=== Exercise details ===
Output all records exactly, with no images.

=== Records shown ===
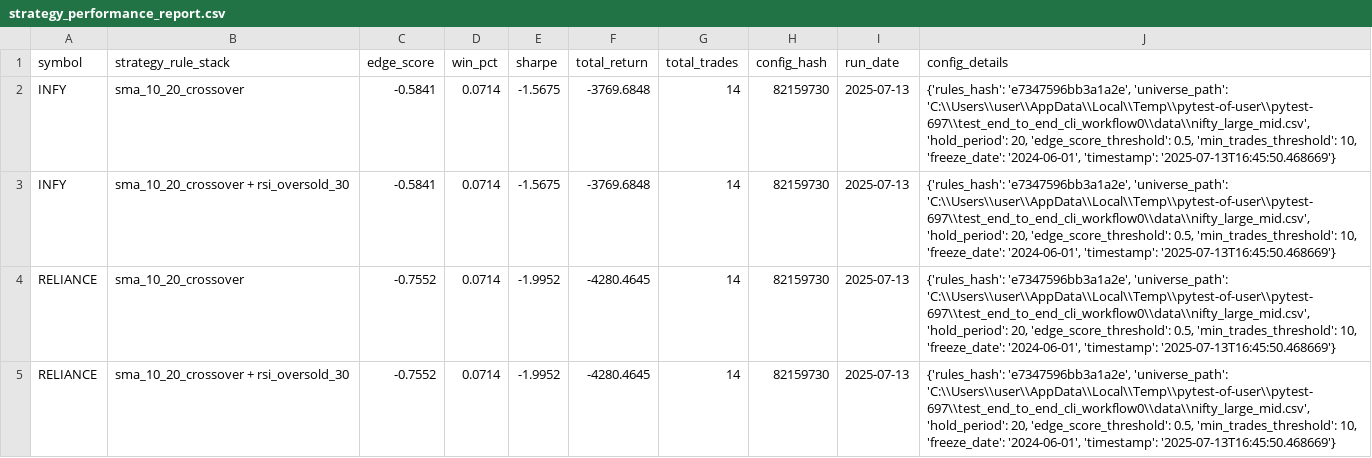
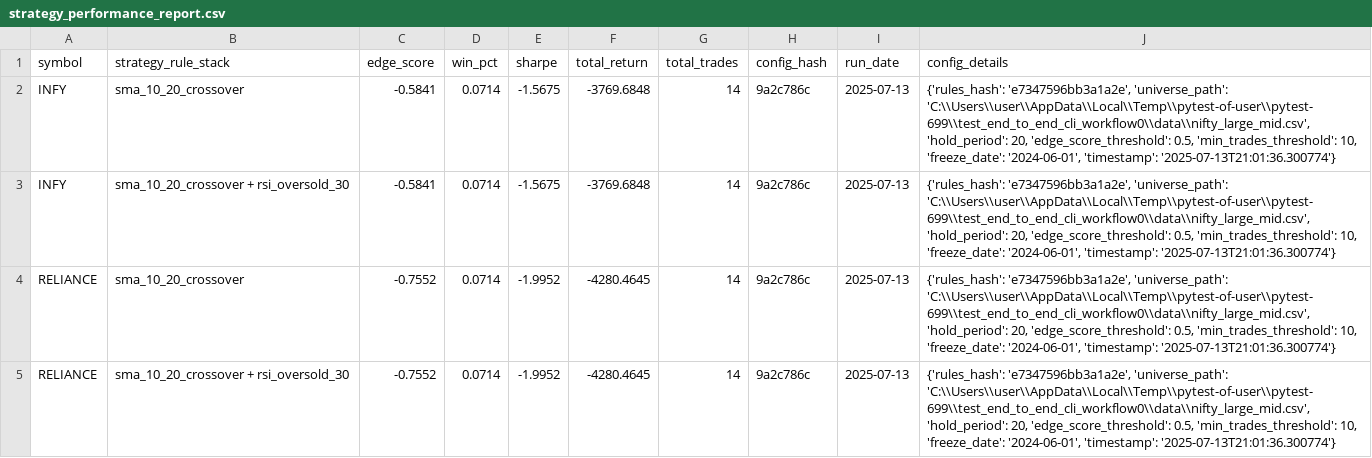
Before and after one commit to vijayanajay/stock_rule_based, a CSV file: strategy_performance_report.csv, drawn as a sheet.

```diff
--- a/strategy_performance_report.csv
+++ b/strategy_performance_report.csv
@@ -1,5 +1,5 @@
 symbol,strategy_rule_stack,edge_score,win_pct,sharpe,total_return,total_trades,config_hash,run_date,config_details
-"INFY","sma_10_20_crossover",-0.5841,0.0714,-1.5675,-3769.6848,14,"82159730","2025-07-13","{'rules_hash': 'e7347596bb3a1a2e', 'universe_path': 'C:\\Users\\user\\AppData\\Local\\Temp\\pytest-of-user\\pytest-697\\test_end_to_end_cli_workflow0\\data\\nifty_large_mid.csv', 'hold_period': 20, 'edge_score_threshold': 0.5, 'min_trades_threshold': 10, 'freeze_date': '2024-06-01', 'timestamp': '2025-07-13T16:45:50.468669'}"
-"INFY","sma_10_20_crossover + rsi_oversold_30",-0.5841,0.0714,-1.5675,-3769.6848,14,"82159730","2025-07-13","{'rules_hash': 'e7347596bb3a1a2e', 'universe_path': 'C:\\Users\\user\\AppData\\Local\\Temp\\pytest-of-user\\pytest-697\\test_end_to_end_cli_workflow0\\data\\nifty_large_mid.csv', 'hold_period': 20, 'edge_score_threshold': 0.5, 'min_trades_threshold': 10, 'freeze_date': '2024-06-01', 'timestamp': '2025-07-13T16:45:50.468669'}"
-"RELIANCE","sma_10_20_crossover",-0.7552,0.0714,-1.9952,-4280.4645,14,"82159730","2025-07-13","{'rules_hash': 'e7347596bb3a1a2e', 'universe_path': 'C:\\Users\\user\\AppData\\Local\\Temp\\pytest-of-user\\pytest-697\\test_end_to_end_cli_workflow0\\data\\nifty_large_mid.csv', 'hold_period': 20, 'edge_score_threshold': 0.5, 'min_trades_threshold': 10, 'freeze_date': '2024-06-01', 'timestamp': '2025-07-13T16:45:50.468669'}"
-"RELIANCE","sma_10_20_crossover + rsi_oversold_30",-0.7552,0.0714,-1.9952,-4280.4645,14,"82159730","2025-07-13","{'rules_hash': 'e7347596bb3a1a2e', 'universe_path': 'C:\\Users\\user\\AppData\\Local\\Temp\\pytest-of-user\\pytest-697\\test_end_to_end_cli_workflow0\\data\\nifty_large_mid.csv', 'hold_period': 20, 'edge_score_threshold': 0.5, 'min_trades_threshold': 10, 'freeze_date': '2024-06-01', 'timestamp': '2025-07-13T16:45:50.468669'}"
+"INFY","sma_10_20_crossover",-0.5841,0.0714,-1.5675,-3769.6848,14,"9a2c786c","2025-07-13","{'rules_hash': 'e7347596bb3a1a2e', 'universe_path': 'C:\\Users\\user\\AppData\\Local\\Temp\\pytest-of-user\\pytest-699\\test_end_to_end_cli_workflow0\\data\\nifty_large_mid.csv', 'hold_period': 20, 'edge_score_threshold': 0.5, 'min_trades_threshold': 10, 'freeze_date': '2024-06-01', 'timestamp': '2025-07-13T21:01:36.300774'}"
+"INFY","sma_10_20_crossover + rsi_oversold_30",-0.5841,0.0714,-1.5675,-3769.6848,14,"9a2c786c","2025-07-13","{'rules_hash': 'e7347596bb3a1a2e', 'universe_path': 'C:\\Users\\user\\AppData\\Local\\Temp\\pytest-of-user\\pytest-699\\test_end_to_end_cli_workflow0\\data\\nifty_large_mid.csv', 'hold_period': 20, 'edge_score_threshold': 0.5, 'min_trades_threshold': 10, 'freeze_date': '2024-06-01', 'timestamp': '2025-07-13T21:01:36.300774'}"
+"RELIANCE","sma_10_20_crossover",-0.7552,0.0714,-1.9952,-4280.4645,14,"9a2c786c","2025-07-13","{'rules_hash': 'e7347596bb3a1a2e', 'universe_path': 'C:\\Users\\user\\AppData\\Local\\Temp\\pytest-of-user\\pytest-699\\test_end_to_end_cli_workflow0\\data\\nifty_large_mid.csv', 'hold_period': 20, 'edge_score_threshold': 0.5, 'min_trades_threshold': 10, 'freeze_date': '2024-06-01', 'timestamp': '2025-07-13T21:01:36.300774'}"
+"RELIANCE","sma_10_20_crossover + rsi_oversold_30",-0.7552,0.0714,-1.9952,-4280.4645,14,"9a2c786c","2025-07-13","{'rules_hash': 'e7347596bb3a1a2e', 'universe_path': 'C:\\Users\\user\\AppData\\Local\\Temp\\pytest-of-user\\pytest-699\\test_end_to_end_cli_workflow0\\data\\nifty_large_mid.csv', 'hold_period': 20, 'edge_score_threshold': 0.5, 'min_trades_threshold': 10, 'freeze_date': '2024-06-01', 'timestamp': '2025-07-13T21:01:36.300774'}"
```
Also changed, not shown: 8 other files.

=== Task response ===
Before and after one commit to vijayanajay/stock_rule_based, a CSV file: strategy_performance_report.csv, drawn as a sheet.

```diff
--- a/strategy_performance_report.csv
+++ b/strategy_performance_report.csv
@@ -1,5 +1,5 @@
 symbol,strategy_rule_stack,edge_score,win_pct,sharpe,total_return,total_trades,config_hash,run_date,config_details
-"INFY","sma_10_20_crossover",-0.5841,0.0714,-1.5675,-3769.6848,14,"82159730","2025-07-13","{'rules_hash': 'e7347596bb3a1a2e', 'universe_path': 'C:\\Users\\user\\AppData\\Local\\Temp\\pytest-of-user\\pytest-697\\test_end_to_end_cli_workflow0\\data\\nifty_large_mid.csv', 'hold_period': 20, 'edge_score_threshold': 0.5, 'min_trades_threshold': 10, 'freeze_date': '2024-06-01', 'timestamp': '2025-07-13T16:45:50.468669'}"
-"INFY","sma_10_20_crossover + rsi_oversold_30",-0.5841,0.0714,-1.5675,-3769.6848,14,"82159730","2025-07-13","{'rules_hash': 'e7347596bb3a1a2e', 'universe_path': 'C:\\Users\\user\\AppData\\Local\\Temp\\pytest-of-user\\pytest-697\\test_end_to_end_cli_workflow0\\data\\nifty_large_mid.csv', 'hold_period': 20, 'edge_score_threshold': 0.5, 'min_trades_threshold': 10, 'freeze_date': '2024-06-01', 'timestamp': '2025-07-13T16:45:50.468669'}"
-"RELIANCE","sma_10_20_crossover",-0.7552,0.0714,-1.9952,-4280.4645,14,"82159730","2025-07-13","{'rules_hash': 'e7347596bb3a1a2e', 'universe_path': 'C:\\Users\\user\\AppData\\Local\\Temp\\pytest-of-user\\pytest-697\\test_end_to_end_cli_workflow0\\data\\nifty_large_mid.csv', 'hold_period': 20, 'edge_score_threshold': 0.5, 'min_trades_threshold': 10, 'freeze_date': '2024-06-01', 'timestamp': '2025-07-13T16:45:50.468669'}"
-"RELIANCE","sma_10_20_crossover + rsi_oversold_30",-0.7552,0.0714,-1.9952,-4280.4645,14,"82159730","2025-07-13","{'rules_hash': 'e7347596bb3a1a2e', 'universe_path': 'C:\\Users\\user\\AppData\\Local\\Temp\\pytest-of-user\\pytest-697\\test_end_to_end_cli_workflow0\\data\\nifty_large_mid.csv', 'hold_period': 20, 'edge_score_threshold': 0.5, 'min_trades_threshold': 10, 'freeze_date': '2024-06-01', 'timestamp': '2025-07-13T16:45:50.468669'}"
+"INFY","sma_10_20_crossover",-0.5841,0.0714,-1.5675,-3769.6848,14,"9a2c786c","2025-07-13","{'rules_hash': 'e7347596bb3a1a2e', 'universe_path': 'C:\\Users\\user\\AppData\\Local\\Temp\\pytest-of-user\\pytest-699\\test_end_to_end_cli_workflow0\\data\\nifty_large_mid.csv', 'hold_period': 20, 'edge_score_threshold': 0.5, 'min_trades_threshold': 10, 'freeze_date': '2024-06-01', 'timestamp': '2025-07-13T21:01:36.300774'}"
+"INFY","sma_10_20_crossover + rsi_oversold_30",-0.5841,0.0714,-1.5675,-3769.6848,14,"9a2c786c","2025-07-13","{'rules_hash': 'e7347596bb3a1a2e', 'universe_path': 'C:\\Users\\user\\AppData\\Local\\Temp\\pytest-of-user\\pytest-699\\test_end_to_end_cli_workflow0\\data\\nifty_large_mid.csv', 'hold_period': 20, 'edge_score_threshold': 0.5, 'min_trades_threshold': 10, 'freeze_date': '2024-06-01', 'timestamp': '2025-07-13T21:01:36.300774'}"
+"RELIANCE","sma_10_20_crossover",-0.7552,0.0714,-1.9952,-4280.4645,14,"9a2c786c","2025-07-13","{'rules_hash': 'e7347596bb3a1a2e', 'universe_path': 'C:\\Users\\user\\AppData\\Local\\Temp\\pytest-of-user\\pytest-699\\test_end_to_end_cli_workflow0\\data\\nifty_large_mid.csv', 'hold_period': 20, 'edge_score_threshold': 0.5, 'min_trades_threshold': 10, 'freeze_date': '2024-06-01', 'timestamp': '2025-07-13T21:01:36.300774'}"
+"RELIANCE","sma_10_20_crossover + rsi_oversold_30",-0.7552,0.0714,-1.9952,-4280.4645,14,"9a2c786c","2025-07-13","{'rules_hash': 'e7347596bb3a1a2e', 'universe_path': 'C:\\Users\\user\\AppData\\Local\\Temp\\pytest-of-user\\pytest-699\\test_end_to_end_cli_workflow0\\data\\nifty_large_mid.csv', 'hold_period': 20, 'edge_score_threshold': 0.5, 'min_trades_threshold': 10, 'freeze_date': '2024-06-01', 'timestamp': '2025-07-13T21:01:36.300774'}"
```
Also changed, not shown: 8 other files.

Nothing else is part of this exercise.